Using the records below, give the number of lines where the string "modeling" shows up. Add nothing to it.

:::::

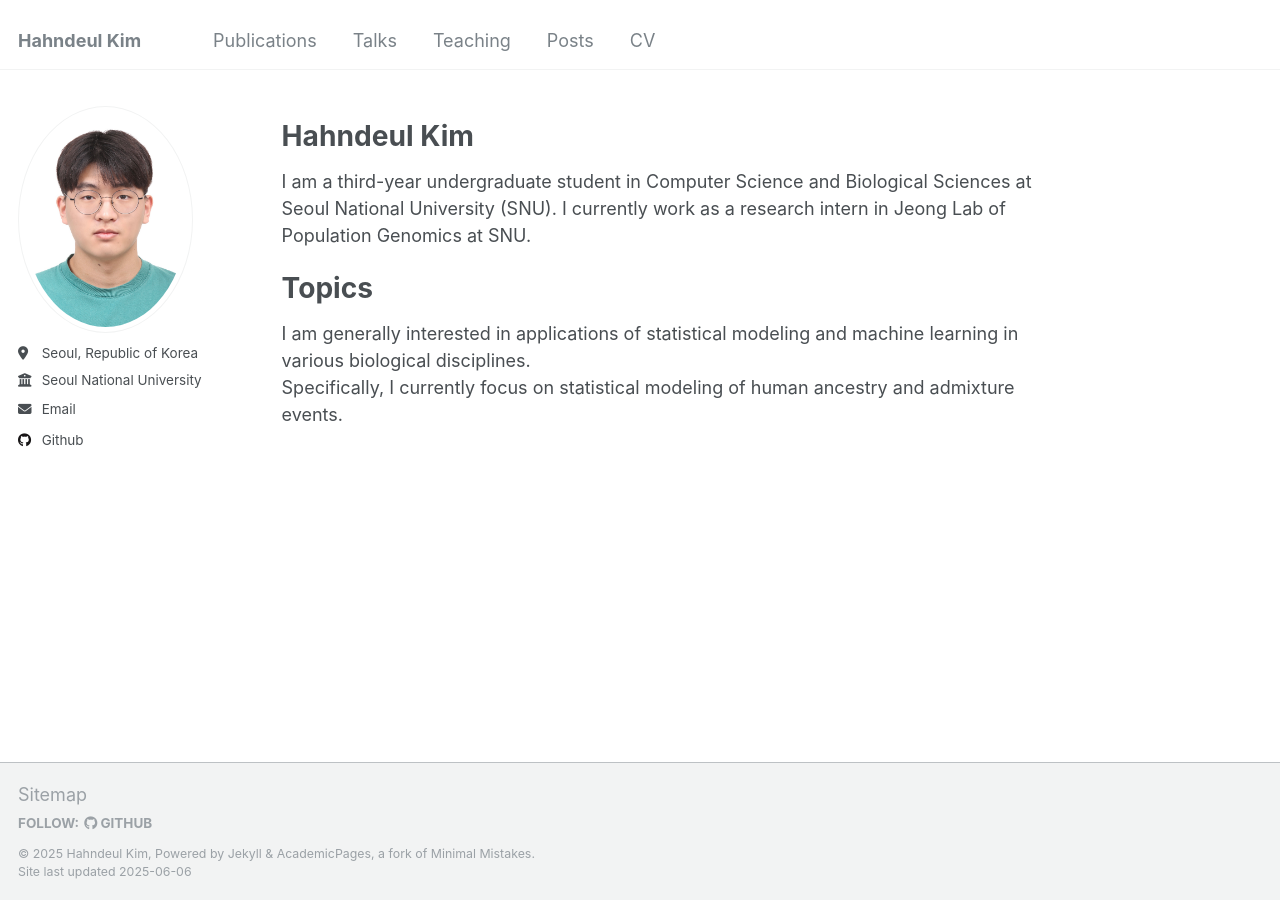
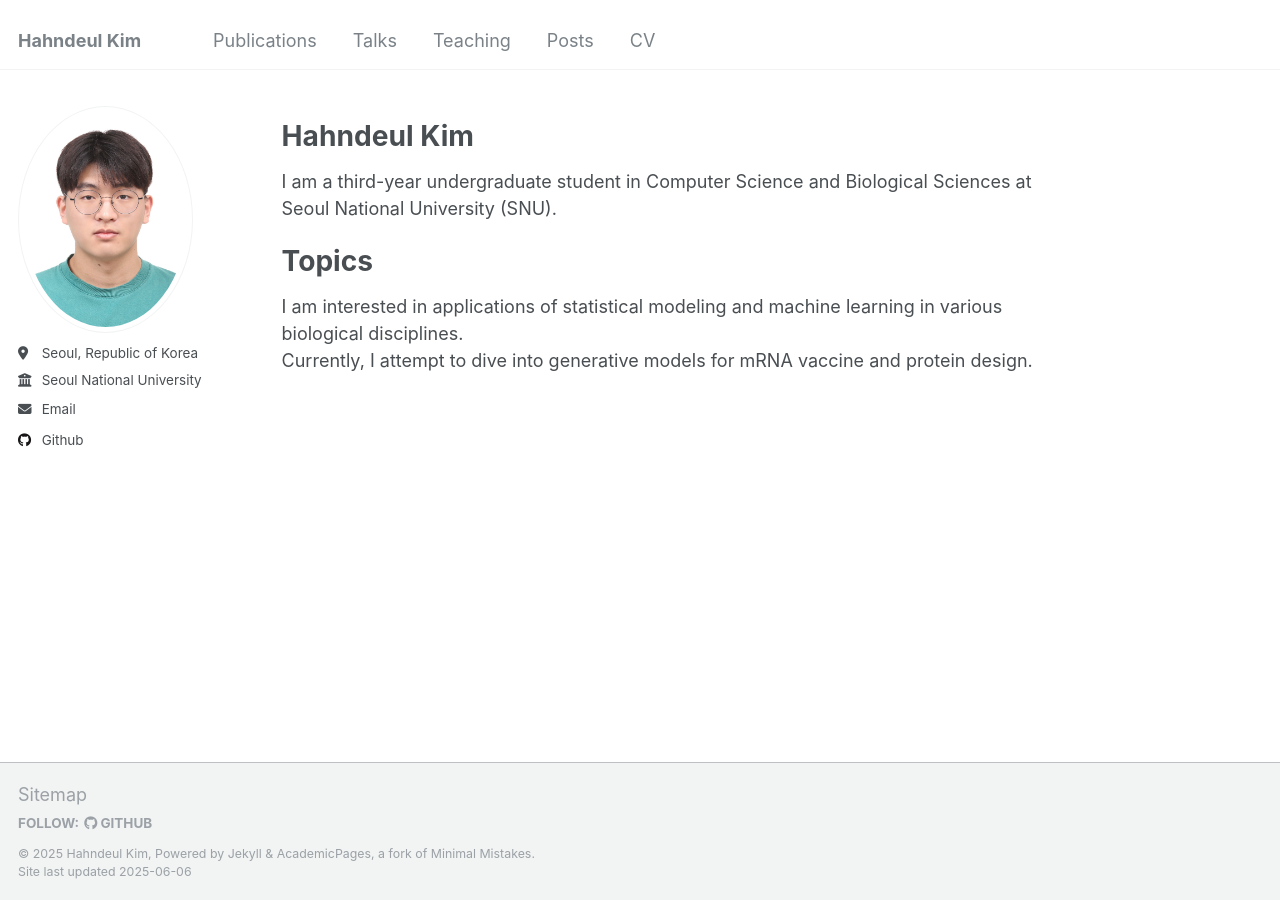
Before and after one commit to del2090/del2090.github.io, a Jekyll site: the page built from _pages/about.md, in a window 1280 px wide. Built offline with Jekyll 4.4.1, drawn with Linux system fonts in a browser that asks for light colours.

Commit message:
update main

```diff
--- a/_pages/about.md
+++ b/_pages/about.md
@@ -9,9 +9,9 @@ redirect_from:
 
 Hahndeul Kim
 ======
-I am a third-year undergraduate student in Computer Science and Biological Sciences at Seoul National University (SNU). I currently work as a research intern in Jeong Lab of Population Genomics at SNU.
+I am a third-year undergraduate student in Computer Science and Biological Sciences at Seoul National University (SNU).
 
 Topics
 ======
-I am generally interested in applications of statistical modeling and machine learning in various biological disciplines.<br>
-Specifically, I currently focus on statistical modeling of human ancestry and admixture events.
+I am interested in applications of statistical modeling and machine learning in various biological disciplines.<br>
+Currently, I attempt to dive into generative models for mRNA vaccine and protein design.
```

:::::

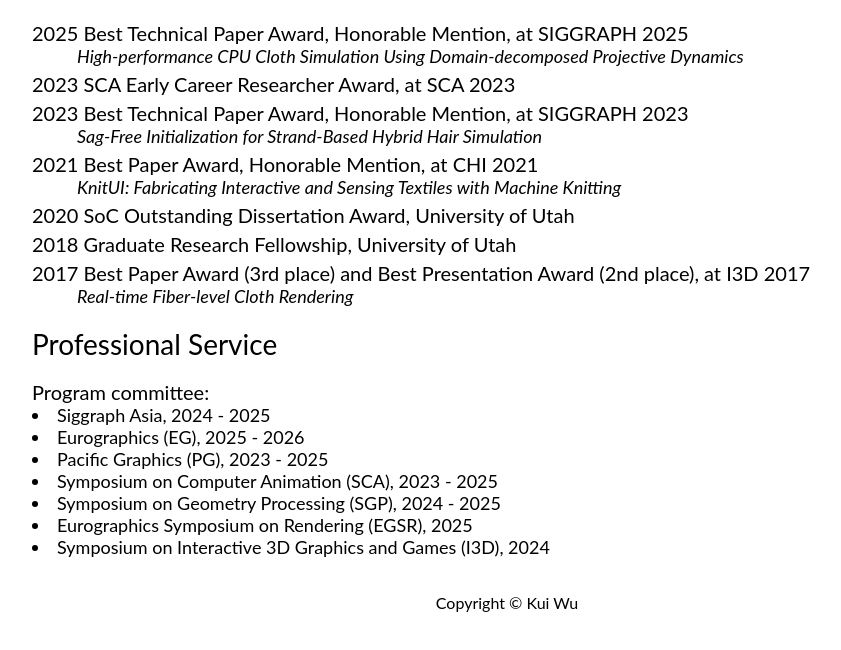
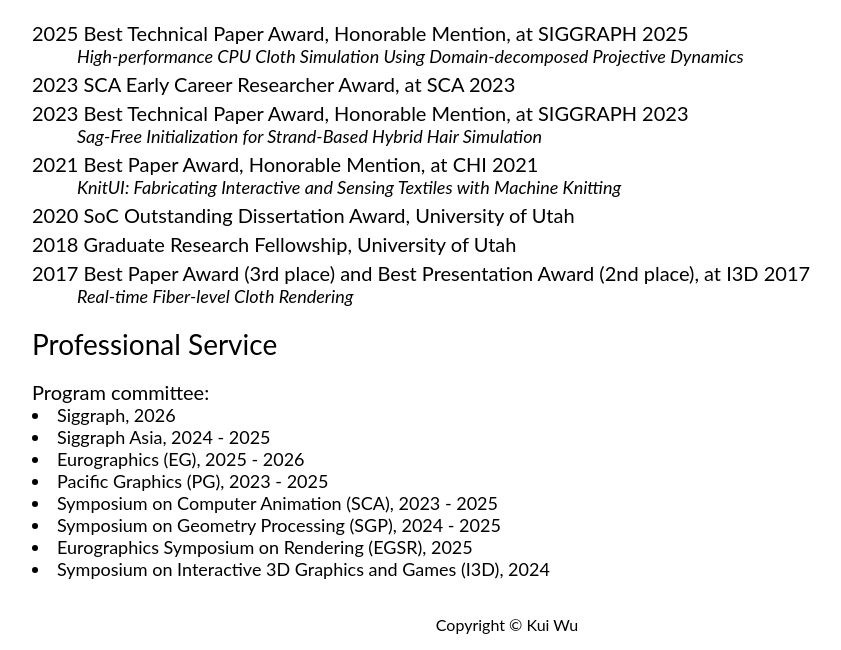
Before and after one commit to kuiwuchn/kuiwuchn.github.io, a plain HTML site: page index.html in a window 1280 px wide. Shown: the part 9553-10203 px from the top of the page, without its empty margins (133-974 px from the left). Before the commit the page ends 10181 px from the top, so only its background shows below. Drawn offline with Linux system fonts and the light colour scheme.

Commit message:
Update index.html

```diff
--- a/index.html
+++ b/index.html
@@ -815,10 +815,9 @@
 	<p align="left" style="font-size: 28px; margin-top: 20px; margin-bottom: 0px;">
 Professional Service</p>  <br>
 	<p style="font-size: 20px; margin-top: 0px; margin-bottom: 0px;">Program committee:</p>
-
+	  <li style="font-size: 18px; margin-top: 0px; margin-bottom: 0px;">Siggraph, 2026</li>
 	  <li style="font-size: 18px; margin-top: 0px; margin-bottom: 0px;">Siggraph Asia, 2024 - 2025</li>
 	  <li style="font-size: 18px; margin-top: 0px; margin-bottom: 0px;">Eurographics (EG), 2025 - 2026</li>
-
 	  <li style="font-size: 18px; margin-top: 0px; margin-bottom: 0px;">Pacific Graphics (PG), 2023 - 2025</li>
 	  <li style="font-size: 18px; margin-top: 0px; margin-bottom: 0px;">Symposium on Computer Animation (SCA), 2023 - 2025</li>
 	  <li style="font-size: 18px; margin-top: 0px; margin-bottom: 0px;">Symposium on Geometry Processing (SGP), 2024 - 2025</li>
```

:::::

= EXERCISE RESPONSE =
3